It is a very English book, and maybe that is its triumph -- it is a French book which reads like British period fiction, very convincingly. The story is two-fold, moving back and forth between Franklin, Crozier and their crew stuck in the Arctic ice, and Lady Jane Franklin and her niece Sophia left behind in Europe. The double view we have of the tale -- seeing the fate of the expedition at the same time as we see the struggles of Lady Jane to get someone to express concern about the length of time they'd been away -- gives us a omniscient view of all the characters. Crozier is the real leader of the expedition, but he is homesick for a girl who doesn't dream of him. Sophia's concerns about marriage and the men who are not there versus the men who are seem a little bit vague; her connection to one of the men early in the book isn't exactly clear, and we have no real idea of who or when she will marry, or even what she thinks of it all herself. The structure of the book mirrors the separation of the female and male worlds in Edwardian England -- Lady Jane is clearly the more ambitious and capable Franklin, and yet it is Sir John who is lauded and sent off on another expedition that he doesn't seem fit for, according to the fictional journal of his second-in-command, Crozier. The two factions, men and women, exist in utterly different worlds in this story; tea parties and political angling back in England -- frostbite and gnawing on maggot-ridden hardtack in the Arctic. I did appreciate the way Fortier drew the parallels.
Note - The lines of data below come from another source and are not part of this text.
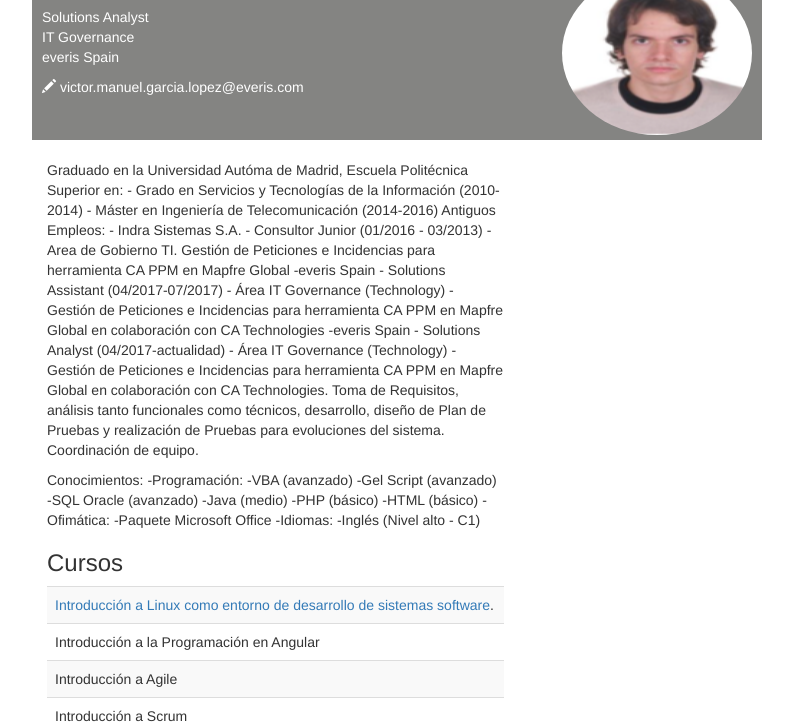
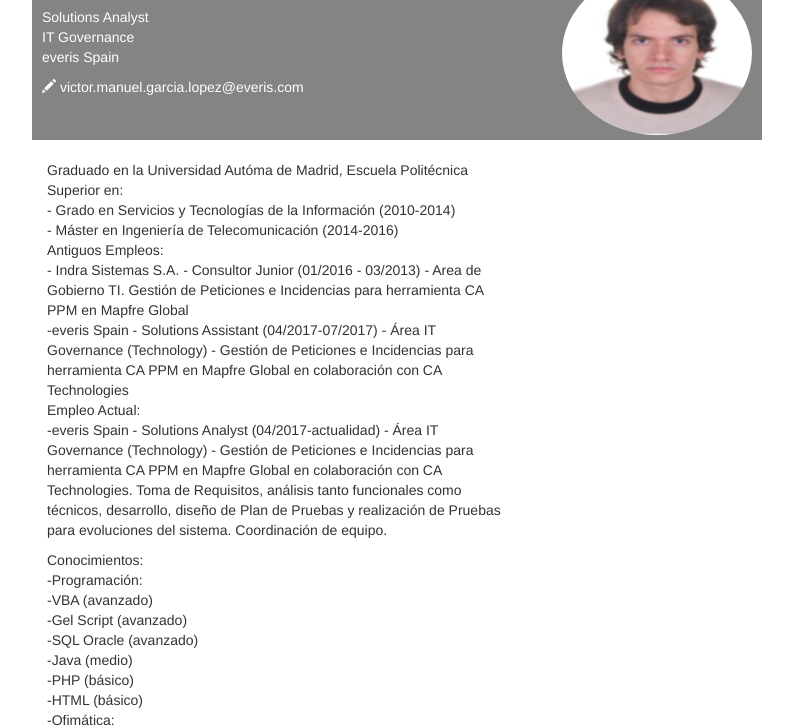
Before and after one commit to glvict1/glvict1.github.io, a plain HTML site: page index.html in a window 1280 px wide. Shown: the part 74-802 px from the top of the page, without its empty margins (243-1036 px from the left). Drawn offline with nearby package versions, Linux system fonts and the light colour scheme.

Commit message:
Sitio Web v3 - Se añaden saltos de línea

```diff
--- a/index.html
+++ b/index.html
@@ -41,30 +41,30 @@
       <div class='row'>
         <div class='col-sm-8'>
           <br>
-          <p>Graduado en la Universidad Autóma de Madrid, Escuela Politécnica Superior en:
-          	- Grado en Servicios y Tecnologías de la Información (2010-2014)
-          	- Máster en Ingeniería de Telecomunicación (2014-2016)
+          <p>Graduado en la Universidad Autóma de Madrid, Escuela Politécnica Superior en:<br>
+          	- Grado en Servicios y Tecnologías de la Información (2010-2014)<br>
+          	- Máster en Ingeniería de Telecomunicación (2014-2016)<br>
 
-          Antiguos Empleos:
-      		- Indra Sistemas S.A. - Consultor Junior (01/2016 - 03/2013) - Area de Gobierno TI. Gestión de Peticiones e Incidencias para herramienta CA PPM en Mapfre Global
+          Antiguos Empleos:<br>
+      		- Indra Sistemas S.A. - Consultor Junior (01/2016 - 03/2013) - Area de Gobierno TI. Gestión de Peticiones e Incidencias para herramienta CA PPM en Mapfre Global<br>
 
-      		-everis Spain - Solutions Assistant (04/2017-07/2017) - Área IT Governance (Technology) - Gestión de Peticiones e Incidencias para herramienta CA PPM en Mapfre Global en colaboración con CA Technologies
-
+      		-everis Spain - Solutions Assistant (04/2017-07/2017) - Área IT Governance (Technology) - Gestión de Peticiones e Incidencias para herramienta CA PPM en Mapfre Global en colaboración con CA Technologies<br>
+      	Empleo Actual:<br>
       		-everis Spain - Solutions Analyst (04/2017-actualidad) - Área IT Governance (Technology) - Gestión de Peticiones e Incidencias para herramienta CA PPM en Mapfre Global en colaboración con CA Technologies. Toma de Requisitos, análisis tanto funcionales como técnicos, desarrollo, diseño de Plan de Pruebas y realización de Pruebas para evoluciones del sistema. Coordinación de equipo.
       		</p>
 
-          <p>Conocimientos:
-          	-Programación:
-          		-VBA (avanzado)
-				-Gel Script (avanzado)
-          		-SQL Oracle (avanzado)
-          		-Java (medio)
-          		-PHP (básico)
-          		-HTML (básico)
-          	-Ofimática:
-          		-Paquete Microsoft Office
-          	-Idiomas:
-          		-Inglés (Nivel alto - C1)
+          <p>Conocimientos:<br>
+          	-Programación:<br>
+          		-VBA (avanzado)<br>
+				-Gel Script (avanzado)<br>
+          		-SQL Oracle (avanzado)<br>
+          		-Java (medio)<br>
+          		-PHP (básico)<br>
+          		-HTML (básico)<br>
+          	-Ofimática:<br>
+          		-Paquete Microsoft Office<br>
+          	-Idiomas:<br>
+          		-Inglés (Nivel alto - C1)<br>
 
           	</p>
 
```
I suppose I wasn't overawed by this tale as it felt very familiar to me. All the action was foregone -- I knew the personalities and the progress of events, so I didn't feel as if I'd discovered anything newly fascinating. If you haven't read as much polar fiction, or are interested simply because of the topic or the author's technique, you may find it a great read. But I also have a well-documented dislike of the use of real characters in fiction, so that shaded my feelings about this tale as well.
For a story of arctic explorers gone from home for lengthy periods of time, while their various women proceed with their lives separately at home, I preferred Andrea Barrett's Voyage of the Narwhal. But I will be quite interested to see what Fortier writes next.
DOMINIQUE FORTIER was born in 1972. She holds a Ph.D. in literature from McGill University and is an editor and literary translator. On the Proper Use of Stars, her debut novel, was first published in Quebec in 2008 as Du bon usage des étoiles and was shortlisted for the French language Governor General’s Award for Fiction, the Prix des libraires du Québec, the Grand Prix littéraire Archambault, and the Prix Senghor. It is being adapted for the screen by Jean-Marc Vallée.